A brand-new neighborhood could sprout up north of downtown, providing new housing within walking distance of the train as well as public access to all-but-forgotten Redwood Creek.
A proposal from developer John Baer to build 100 new condominiums on a former office property at 333 Main Street — an area where no housing currently exists — has inspired the City Council to think bigger. The council asked city planners in late July to study rezoning a handful of parcels between Veterans Boulevard and Redwood Creek, now home to a Carl’s Jr., a Straw Hat Pizza and a former medical office, in a way that would create a new mini-neighborhood near downtown, according to planner Jill Ekas.
Currently, some of those parcels are zoned for industrial parks and others for general commercial use, Ekas said.

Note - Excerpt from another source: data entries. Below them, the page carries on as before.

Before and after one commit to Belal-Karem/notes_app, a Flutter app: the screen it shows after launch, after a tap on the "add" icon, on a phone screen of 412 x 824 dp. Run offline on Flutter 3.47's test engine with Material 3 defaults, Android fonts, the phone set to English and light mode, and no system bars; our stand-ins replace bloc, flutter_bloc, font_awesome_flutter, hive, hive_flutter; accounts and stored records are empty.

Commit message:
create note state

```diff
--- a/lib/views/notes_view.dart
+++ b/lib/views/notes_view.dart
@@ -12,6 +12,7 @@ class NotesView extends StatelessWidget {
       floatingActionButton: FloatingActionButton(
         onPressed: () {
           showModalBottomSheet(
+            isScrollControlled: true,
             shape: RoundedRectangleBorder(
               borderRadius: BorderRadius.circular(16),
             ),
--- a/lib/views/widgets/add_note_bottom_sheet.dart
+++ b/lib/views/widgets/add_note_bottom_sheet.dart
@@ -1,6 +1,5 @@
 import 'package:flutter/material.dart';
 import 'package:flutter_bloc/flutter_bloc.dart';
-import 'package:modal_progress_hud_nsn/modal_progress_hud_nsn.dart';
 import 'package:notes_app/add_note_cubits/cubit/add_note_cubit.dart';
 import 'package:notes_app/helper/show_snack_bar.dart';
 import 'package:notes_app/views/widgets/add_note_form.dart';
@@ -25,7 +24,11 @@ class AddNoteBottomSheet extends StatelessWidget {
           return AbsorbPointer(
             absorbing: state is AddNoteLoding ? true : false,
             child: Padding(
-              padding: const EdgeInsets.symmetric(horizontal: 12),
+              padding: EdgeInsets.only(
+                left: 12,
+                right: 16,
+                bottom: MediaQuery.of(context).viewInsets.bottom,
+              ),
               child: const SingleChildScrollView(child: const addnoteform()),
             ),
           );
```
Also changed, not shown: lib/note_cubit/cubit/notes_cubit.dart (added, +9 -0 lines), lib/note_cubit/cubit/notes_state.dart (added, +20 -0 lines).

The concept appears to resolve a handful of issues, such as how to create residential areas close to downtown where officials fear small parcel size may deter developers.

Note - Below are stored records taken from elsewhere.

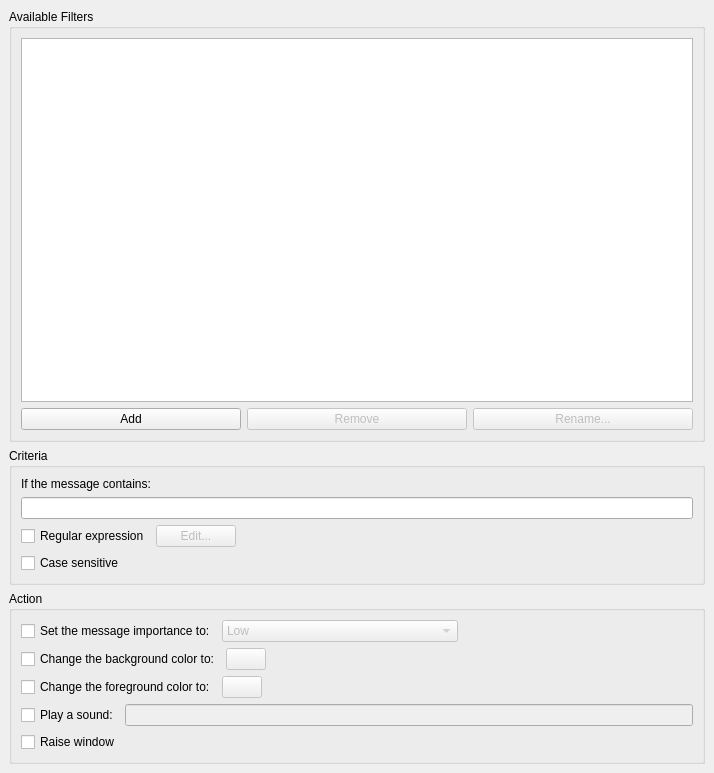
The window that plugins/highlight/highlightprefsbase.ui (KDE/kopete) describes before a commit, drawn with Qt 5.
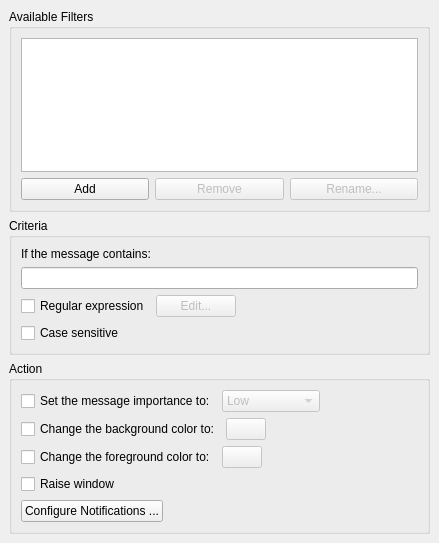
The same window after the commit. Custom widgets are drawn as their Qt base class.

Commit message: Add message classes. Usefull for giving a custom notification for highlight's plugin filter and for letting changing the style of history messages

```diff
--- a/plugins/highlight/highlightprefsbase.ui
+++ b/plugins/highlight/highlightprefsbase.ui
@@ -8,8 +8,8 @@
    <rect>
     <x>0</x>
     <y>0</y>
-    <width>714</width>
-    <height>773</height>
+    <width>439</width>
+    <height>543</height>
    </rect>
   </property>
   <property name="windowTitle" >
@@ -61,11 +61,6 @@
           <verstretch>0</verstretch>
          </sizepolicy>
         </property>
-        <column>
-         <property name="text" >
-          <string>Filters</string>
-         </property>
-        </column>
        </widget>
       </item>
       <item row="1" column="2" >
@@ -357,30 +352,6 @@
         </item>
        </layout>
       </item>
-      <item>
-       <layout class="QHBoxLayout" >
-        <property name="margin" >
-         <number>0</number>
-        </property>
-        <property name="spacing" >
-         <number>6</number>
-        </property>
-        <item>
-         <widget class="QCheckBox" name="m_sound" >
-          <property name="text" >
-           <string>Play a sound:</string>
-          </property>
-         </widget>
-        </item>
-        <item>
-         <widget class="KUrlRequester" name="m_soundFN" >
-          <property name="enabled" >
-           <bool>false</bool>
-          </property>
-         </widget>
-        </item>
-       </layout>
-      </item>
       <item>
        <layout class="QHBoxLayout" >
         <property name="margin" >
@@ -398,6 +369,36 @@
         </item>
        </layout>
       </item>
+      <item>
+       <layout class="QHBoxLayout" >
+        <property name="margin" >
+         <number>0</number>
+        </property>
+        <property name="spacing" >
+         <number>6</number>
+        </property>
+        <item>
+         <widget class="QPushButton" name="m_notifications" >
+          <property name="text" >
+           <string>Configure Notifications ...</string>
+          </property>
+         </widget>
+        </item>
+        <item>
+         <spacer>
+          <property name="orientation" >
+           <enum>Qt::Horizontal</enum>
+          </property>
+          <property name="sizeHint" >
+           <size>
+            <width>40</width>
+            <height>20</height>
+           </size>
+          </property>
+         </spacer>
+        </item>
+       </layout>
+      </item>
      </layout>
     </widget>
    </item>
@@ -410,36 +411,6 @@
    <class>KColorButton</class>
    <extends>QPushButton</extends>
    <header>kcolorbutton.h</header>
-   <container>0</container>
-   <pixmap></pixmap>
-  </customwidget>
-  <customwidget>
-   <class>KComboBox</class>
-   <extends>QComboBox</extends>
-   <header>kcombobox.h</header>
-   <container>0</container>
-   <pixmap></pixmap>
-  </customwidget>
-  <customwidget>
-   <class>KLineEdit</class>
-   <extends>QLineEdit</extends>
-   <header>klineedit.h</header>
-   <container>0</container>
-   <pixmap></pixmap>
-  </customwidget>
-  <customwidget>
-   <class>KUrlRequester</class>
-   <extends>QLineEdit</extends>
-   <header>kurlrequester.h</header>
-   <container>0</container>
-   <pixmap></pixmap>
-  </customwidget>
-  <customwidget>
-   <class>K3ListView</class>
-   <extends>QListWidget</extends>
-   <header>k3listview.h</header>
-   <container>0</container>
-   <pixmap></pixmap>
   </customwidget>
  </customwidgets>
  <tabstops>
```
Left out of the diff: 20 changed lines with no effect on the pictures. The commit also changes 13 other files.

It also could reconnect citizens with Redwood Creek, which flows in from the Bay and past the Main Street properties, crosses underneath Veterans Boulevard and then disappears into underground tunnels through downtown, according to Mayor Barbara Pierce.
"This will encourage redevelopment and allow public access and use of the creek, which is a very good thing, and create more of a homogeneous neighborhood feel," Baer said.
One potential drawback is the fact that the area falls outside the region governed by the downtown precise plan now under development, which aims to turn the core of the city into a bustling retail center with plenty of residents living right where the action is. City leaders spent many weeks last fall coming up with a vision of downtown’s future that includes taller buildings and up to 3,600 new apartments and condominiums; more hearings on the precise plan are scheduled this fall.
"One of the minuses is: Should we be opening up a specific area that’s not currently zoned for downtown?" Pierce said.
Baer’s project remains on hold until planners determine whether it makes sense to rezone the surrounding parcels for housing as well.
However, completing that study should only take a few months, according to Ekas.
"It’s a good land use decision, and good land use decisions benefit us for the future," Baer said. "It means there will be compatible things that can support our project. It may add a couple of months to the project, but that’s OK."